In recent days Barack Obama has sought to establish bluer water between himself and John McCain over Iraq.

Did he succeed?

Timothy Lynch and Robert Singh

Obama and McCain duel over foreign policy in this NY Times article

Yes, he has succeeded to a degree. He has made it clear that Afghanistan will be the first front in his revised war on terror. By wrapping up Iraq quickly – most US brigades, save for a residual force, to depart with sixteen months – he is promising to redirect US violence on the Taliban. McCain, alternatively, says that the Iraq war should not be judged according to a timetable established in a US electoral campaign.
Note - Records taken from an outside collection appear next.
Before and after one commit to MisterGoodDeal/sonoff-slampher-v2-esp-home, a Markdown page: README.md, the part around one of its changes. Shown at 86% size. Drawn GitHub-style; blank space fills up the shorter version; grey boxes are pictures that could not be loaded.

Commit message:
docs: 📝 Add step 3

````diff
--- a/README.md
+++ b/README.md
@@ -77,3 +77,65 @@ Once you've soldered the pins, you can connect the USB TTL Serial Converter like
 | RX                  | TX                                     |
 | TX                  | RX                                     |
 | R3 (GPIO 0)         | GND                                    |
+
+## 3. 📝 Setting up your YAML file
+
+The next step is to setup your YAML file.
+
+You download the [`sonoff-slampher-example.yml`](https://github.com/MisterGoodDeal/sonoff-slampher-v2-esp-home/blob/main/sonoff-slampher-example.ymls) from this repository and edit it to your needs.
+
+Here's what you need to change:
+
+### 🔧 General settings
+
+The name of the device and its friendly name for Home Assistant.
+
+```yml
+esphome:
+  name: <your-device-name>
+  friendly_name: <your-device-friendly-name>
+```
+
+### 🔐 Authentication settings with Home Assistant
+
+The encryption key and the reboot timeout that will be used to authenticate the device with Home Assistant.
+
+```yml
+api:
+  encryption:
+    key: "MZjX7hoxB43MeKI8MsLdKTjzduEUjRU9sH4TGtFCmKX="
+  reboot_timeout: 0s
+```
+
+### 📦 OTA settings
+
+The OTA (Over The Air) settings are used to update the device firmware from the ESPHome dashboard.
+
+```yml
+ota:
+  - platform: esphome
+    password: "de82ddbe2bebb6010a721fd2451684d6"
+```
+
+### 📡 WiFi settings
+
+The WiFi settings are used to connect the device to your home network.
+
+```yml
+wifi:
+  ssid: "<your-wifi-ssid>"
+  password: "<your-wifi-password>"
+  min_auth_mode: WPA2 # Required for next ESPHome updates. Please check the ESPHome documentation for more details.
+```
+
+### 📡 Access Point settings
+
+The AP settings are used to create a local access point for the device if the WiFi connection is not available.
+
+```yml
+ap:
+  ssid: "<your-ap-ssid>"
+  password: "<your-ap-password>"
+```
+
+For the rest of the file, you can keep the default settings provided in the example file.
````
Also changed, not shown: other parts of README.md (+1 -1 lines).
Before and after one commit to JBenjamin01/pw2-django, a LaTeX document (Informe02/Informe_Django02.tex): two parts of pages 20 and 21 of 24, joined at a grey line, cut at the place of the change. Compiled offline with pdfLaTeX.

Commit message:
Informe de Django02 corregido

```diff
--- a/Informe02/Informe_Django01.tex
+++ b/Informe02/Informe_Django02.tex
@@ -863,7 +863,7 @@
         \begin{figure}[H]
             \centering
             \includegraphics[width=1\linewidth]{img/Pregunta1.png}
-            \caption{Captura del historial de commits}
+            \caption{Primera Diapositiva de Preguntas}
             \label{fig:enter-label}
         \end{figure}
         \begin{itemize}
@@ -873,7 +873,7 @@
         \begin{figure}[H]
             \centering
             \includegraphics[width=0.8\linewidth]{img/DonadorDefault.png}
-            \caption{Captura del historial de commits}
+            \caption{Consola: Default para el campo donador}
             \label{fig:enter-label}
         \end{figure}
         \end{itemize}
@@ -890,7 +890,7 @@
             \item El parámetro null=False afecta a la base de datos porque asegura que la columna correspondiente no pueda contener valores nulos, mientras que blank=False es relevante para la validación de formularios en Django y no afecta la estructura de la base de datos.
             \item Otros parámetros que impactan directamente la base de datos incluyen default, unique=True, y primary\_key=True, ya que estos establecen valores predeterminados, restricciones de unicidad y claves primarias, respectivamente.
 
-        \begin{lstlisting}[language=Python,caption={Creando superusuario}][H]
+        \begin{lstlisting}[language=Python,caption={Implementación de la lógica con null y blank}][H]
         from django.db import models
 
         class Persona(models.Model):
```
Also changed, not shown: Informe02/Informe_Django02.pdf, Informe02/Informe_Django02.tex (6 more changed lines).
If winning takes time then time it shall take. The war on terror is not a debate between Iraq-firsters and Afghanistan-firsters. It is a global war on multiple fronts that demands attention to all those fronts.

Two features are worthy of note. First, despite what elements of his domestic base may be hoping, a President Obama is not seeking a withdrawal of US forces from the Middle East theater. Rather, he is pledging to redeploy American troops so as to better advance the war on terror. His initial caution over the Iraq liberation was not grounded in a leftist pacifism. It was, instead, the product of his empiricism. The Iraq war was a tactical misstep which he is pledged to correct. But the essential strategy of Bush’s war on terror has not been disavowed. President Bush stands accused by the Illinois senator not for being a warmonger but for being an incompetent war monger. ‘Make me commander in chief,’ Obama is saying, ‘and I will make violence abroad more effectively. Pakistan watch out.’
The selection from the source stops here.